We cannot solve the physician shortage by simply creating more medical students. Currently, there are more medical school graduates than there are internship and residency opportunities. This means that there are not enough post-graduate medical education positions to provide the required hands-on training before a medical school graduate can practice medicine in their chosen field. Further, we know that medical students are more likely to stay in the community where they do their residency training, not where they go to medical school. While most traditional medical schools are associated with residency programs, the more lucrative, investor-owned schools tend not to be. While it appears that a positive financial bottom line can be achieved with a medical school, investment is needed more in residency training programs, which cost millions to establish and sustain. A medical school graduate cannot practice medicine without residency training.
One of our significant issues with RVU is the proposed scale and capacity.
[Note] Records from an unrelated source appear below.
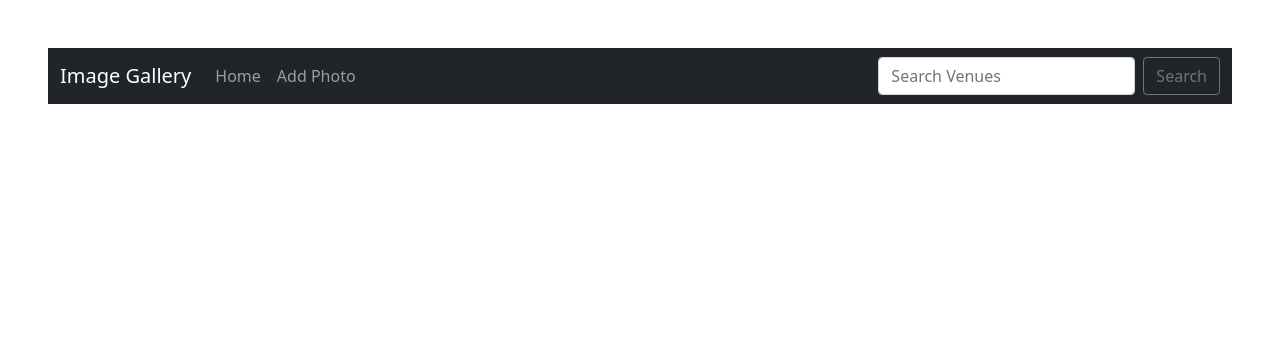
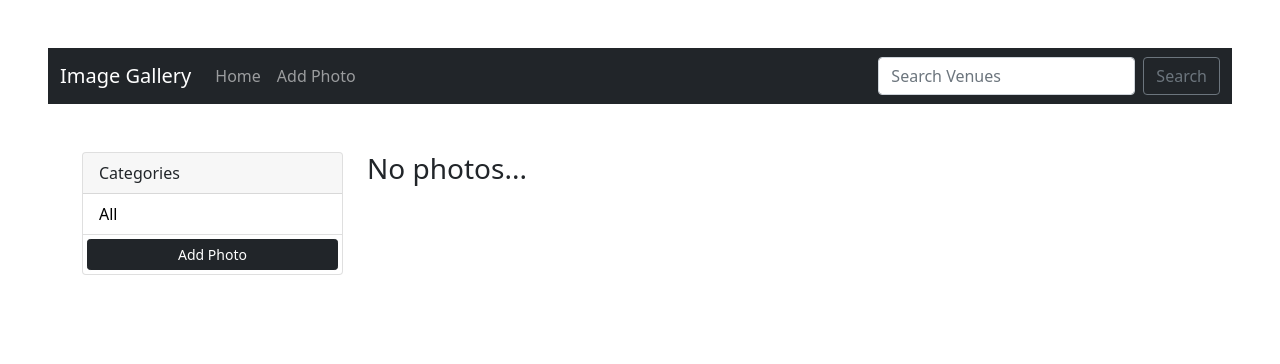
Before and after one commit to mibei001/image-gallery, a Django app: template photos/templates/photos/gallery.html in a window 1280 px wide. Shown: the top 364 px of the page. Run offline with Django 4.2, Linux system fonts and the light colour scheme; the template is opened without the code that fills it, so the values that code supplies are empty.

Commit message:
passing the gallery view to the gallery template

```diff
--- a/photos/templates/photos/gallery.html
+++ b/photos/templates/photos/gallery.html
@@ -57,6 +57,49 @@
         </div>
       </nav>
 
+    <div class="container my-5" >
+        <div class="row">
+            <div class="col-md-3">
+                <div class="card">
+                    <div class="card-header">
+                        Categories
+                    </div>
+                    <ul class="list-group list-group-flush">
+                        <li class="list-group-item">
+                            <a href="{% url 'gallery' %}">All</a>
+                        </li>
+                        {% for category in categories %}
+                        <li class=" list-group-item">
+                            <a href="{% url 'gallery' %}?category={{category.name}}">
+                                {{category.name}}
+                            </a>
+                        </li>
+                        {% endfor %}
+
+
+                        <a href="{% url 'add' %}" class="btn btn-dark btn-block btn-sm m-1">Add Photo</a>
+                    </ul>
+                </div>
+
+            </div>
+            <div class="col-md-9">
+                <div class="row">
+
+                    {% for photo in photos %}
+                    <div class="col-md-4">
+                        <div class="card my-2">
+                            <img class="image-thumbail" src="{{photo.image.url}}" alt="Card image cap">
+
+                            <div class="card-body">
+                                <small>Category: {{photo.category.name}}</small>
+                            </div>
+                            <a href="{% url 'photo' photo.id %}" class="btn btn-outline-dark btn-sm m-1">View</a>
+
+                          </div>
+                    </div>
+                    {% empty %}
+                    <h3>No photos...</h3>
+                    {% endfor %}
 
 
 
```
Those of us involved in medical education are already stretched. We are already proudly committed to teaching WWAMI students, other medical students and allied professional students, in addition to the local residency programs that we help to run and maintain. Our region simply does not have the teaching capacity to accommodate 160 additional medical students per year from RVU. Even if WWAMI could increase the number of medical students from 30 to 40 students per year, it would stretch our teaching capacity.
What Montana needs to attract more physicians is to invest in residency and internship programs rather than simply adding more medical students. At the same time, we need to continue educating nurses, pharmacists, physical therapists, occupational therapists, social workers, mental health care workers, physician assistants, nurse practitioners, and others to round out care teams. As medical care has evolved, we understand that teams deliver quality health care, and that is also where our educational efforts should lie. Creating more medical school graduates simply is not in line with the future of health care education.
Physician education must continue to be community-grown. We need to concentrate our efforts on training the medical students and health care team members to whom we have already committed. Any expansion must be carefully and thoughtfully considered, with the voice of physicians and health care teams at the forefront.
RVU — please take a pause and address the concerns of physicians and clinical teams in our community and region.
This letter is signed by 51 Montana doctors:
Deborah Agnew MD, Christopher Blevins MD, Gregory Burfeind MD, Shelly Castles MD, Dallas Clark MD, Thomas deHoop, MD, Jennell Duey, MD, Heidi Duncan MD, Susan Gallo MD, William George MD;
Steven Gerster, MD, Janice Givler MD, Janice Gomersall MD, Michael Gordon, MD, Wendy Grace MD, Whitney Gum MD, Bryon Hobby MD, Robert Humble MD, Haleigh James MD, Mark Jones MD;
Kale Knutson MD, Amy Korten MD, Janis Langhor MD, Jerimiah Lysinger MD, Kathryn Lysinger MD, Katrina Maher MD, Drew Malany MD, Nicole Mandala MD, Christina Marchion MD, Jennifer Mayo MD;
Craig Mayr, MD, Tersh McCracken MD, James Metherell MD, John Miller MD, Colleen Milroy MD, Jeremy Mitchell DO, Joeseph Peila MD, Micah Puyear DO, Kristen Prewett DO, Ashley Quanbeck MD;
Paula Roos MD, Ryan Schwanke MD, Clinton Seger MD, Samuel Sillitti MD, Benjamin Simpson MD, Amy Smith MD, Brian Starr MD, Jay Taylor MD, Linda Waring MD, Daniel Weaver MD, Colleen Wood MD.